The situation is similar for special forces units that are designated mainly for Africa and Europe, he said, and to a lesser extent in the Pacific region.
Since the U.S. invaded Iraq in March 2003, about 80 percent of the overseas deployments of special operations forces have been to the Middle East and Afghanistan, Olson said. That compares with 20-25 percent before Sept. 11, 2001.
“We’re going to fewer countries, staying for shorter periods of time with smaller numbers of people than historically we have done,” he added.
To reverse that trend, Olson is overseeing a substantial increase in the size of his total force. He is authorized by Congress to add five Army Special Forces battalions as well as three Army Ranger companies as part of a total increase of 13,000 troops over five years, starting this year.
“The reason we’re growing is not necessarily to enable us to surge more forces into (Iraq and Afghanistan); it’s really to get us back out into the rest of the world where we have been underrepresented” because of the heavy focus on the two-front war, he said.
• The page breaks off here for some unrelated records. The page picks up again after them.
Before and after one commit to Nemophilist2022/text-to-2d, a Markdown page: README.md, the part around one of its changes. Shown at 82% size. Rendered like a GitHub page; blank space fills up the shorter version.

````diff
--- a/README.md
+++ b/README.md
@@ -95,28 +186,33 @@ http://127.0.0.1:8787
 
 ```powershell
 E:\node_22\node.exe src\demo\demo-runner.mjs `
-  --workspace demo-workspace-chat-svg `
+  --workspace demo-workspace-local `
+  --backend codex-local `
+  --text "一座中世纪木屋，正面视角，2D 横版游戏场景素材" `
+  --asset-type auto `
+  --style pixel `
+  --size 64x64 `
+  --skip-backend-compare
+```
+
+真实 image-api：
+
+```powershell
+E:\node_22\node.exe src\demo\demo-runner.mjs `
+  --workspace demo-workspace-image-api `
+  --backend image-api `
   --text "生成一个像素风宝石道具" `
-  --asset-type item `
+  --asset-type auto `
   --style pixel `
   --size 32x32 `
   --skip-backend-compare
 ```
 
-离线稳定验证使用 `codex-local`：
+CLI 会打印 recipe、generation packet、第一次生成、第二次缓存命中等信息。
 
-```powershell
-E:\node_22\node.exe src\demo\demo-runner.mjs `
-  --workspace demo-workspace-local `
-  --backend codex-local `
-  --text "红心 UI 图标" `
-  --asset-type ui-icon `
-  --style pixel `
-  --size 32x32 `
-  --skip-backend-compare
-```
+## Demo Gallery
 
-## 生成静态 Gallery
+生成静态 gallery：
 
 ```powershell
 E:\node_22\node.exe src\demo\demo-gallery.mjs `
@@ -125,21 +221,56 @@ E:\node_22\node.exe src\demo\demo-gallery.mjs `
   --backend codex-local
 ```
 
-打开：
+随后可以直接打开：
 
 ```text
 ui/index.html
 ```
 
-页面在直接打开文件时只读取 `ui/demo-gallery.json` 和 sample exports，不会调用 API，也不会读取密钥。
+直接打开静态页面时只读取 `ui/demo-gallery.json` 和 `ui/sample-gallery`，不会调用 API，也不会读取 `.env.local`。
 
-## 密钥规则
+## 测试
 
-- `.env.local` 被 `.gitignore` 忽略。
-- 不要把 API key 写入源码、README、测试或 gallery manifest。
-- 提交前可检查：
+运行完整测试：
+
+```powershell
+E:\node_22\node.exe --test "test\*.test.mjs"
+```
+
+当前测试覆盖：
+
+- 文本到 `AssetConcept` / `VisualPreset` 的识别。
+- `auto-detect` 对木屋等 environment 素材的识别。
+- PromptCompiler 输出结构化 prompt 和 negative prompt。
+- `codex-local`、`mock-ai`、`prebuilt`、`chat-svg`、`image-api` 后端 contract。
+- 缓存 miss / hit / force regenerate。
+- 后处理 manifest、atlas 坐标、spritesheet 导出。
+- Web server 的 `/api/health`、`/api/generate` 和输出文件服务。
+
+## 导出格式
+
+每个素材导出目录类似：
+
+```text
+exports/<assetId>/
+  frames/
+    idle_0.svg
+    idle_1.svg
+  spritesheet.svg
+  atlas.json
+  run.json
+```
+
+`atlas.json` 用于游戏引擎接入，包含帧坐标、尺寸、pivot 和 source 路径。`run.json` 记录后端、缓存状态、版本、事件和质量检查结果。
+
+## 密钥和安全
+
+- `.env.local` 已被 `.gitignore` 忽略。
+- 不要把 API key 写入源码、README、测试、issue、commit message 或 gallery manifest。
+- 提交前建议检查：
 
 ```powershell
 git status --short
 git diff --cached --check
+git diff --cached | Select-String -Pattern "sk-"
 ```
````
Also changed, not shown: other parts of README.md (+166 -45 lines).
There are now about 50,000 people in special operations forces. Olson’s command has seen its budget jump from $2.3 billion in 2001 to $7.3 billion this year, reflecting a conviction among U.S. leaders that heading off another major attack by al-Qaida requires a broad and long-term effort to not only hunt down and kill terrorist leaders but also to undermine support for extremist ideologies.
Olson, a French and Arab speaker who is a decorated veteran of the Somalia conflict in 1993, said he sees no sign that the strain of several years of fighting in Iraq and Afghanistan is taking an excessive psychological toll on his elite forces. The regular Army, on the other hand, has seen a growing number of negative indicators, including a higher suicide rate.
“Our guys are generally older, they’re more stable in their lives — married at a higher rate, and a higher percentage of them have kids — and they’re better trained in general than most of the (other) forces,” he said. “So I don’t think the stress on the force affects us in the same way that it does other forces.”
Published in The Messenger 5.14.08